> **What you are asked to do**: Every line of the records that contains the string "drawn" counts once; give the total and nothing else.

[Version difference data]
______________________________

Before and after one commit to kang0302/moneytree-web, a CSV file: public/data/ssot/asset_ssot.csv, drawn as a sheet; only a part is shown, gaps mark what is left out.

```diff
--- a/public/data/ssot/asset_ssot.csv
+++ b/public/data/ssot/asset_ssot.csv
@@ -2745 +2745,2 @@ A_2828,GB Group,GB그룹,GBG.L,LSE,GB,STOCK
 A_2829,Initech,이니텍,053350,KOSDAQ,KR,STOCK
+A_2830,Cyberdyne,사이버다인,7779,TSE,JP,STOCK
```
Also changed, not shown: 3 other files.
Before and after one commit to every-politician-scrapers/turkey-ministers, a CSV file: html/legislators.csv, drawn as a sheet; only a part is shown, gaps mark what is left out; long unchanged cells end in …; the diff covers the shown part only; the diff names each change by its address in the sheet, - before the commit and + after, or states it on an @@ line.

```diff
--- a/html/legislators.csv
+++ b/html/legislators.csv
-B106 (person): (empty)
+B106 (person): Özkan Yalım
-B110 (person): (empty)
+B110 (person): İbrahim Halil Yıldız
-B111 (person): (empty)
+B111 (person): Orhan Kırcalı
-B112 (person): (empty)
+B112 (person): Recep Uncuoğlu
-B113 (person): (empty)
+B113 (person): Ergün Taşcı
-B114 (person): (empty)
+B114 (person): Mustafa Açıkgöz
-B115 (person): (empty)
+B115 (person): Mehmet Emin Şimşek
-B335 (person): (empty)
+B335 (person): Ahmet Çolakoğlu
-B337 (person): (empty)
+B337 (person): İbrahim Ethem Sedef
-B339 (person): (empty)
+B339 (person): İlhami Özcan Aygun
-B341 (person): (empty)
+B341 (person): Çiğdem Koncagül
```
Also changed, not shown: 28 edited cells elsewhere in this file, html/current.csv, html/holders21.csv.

______________________________

> **Your solution**: 2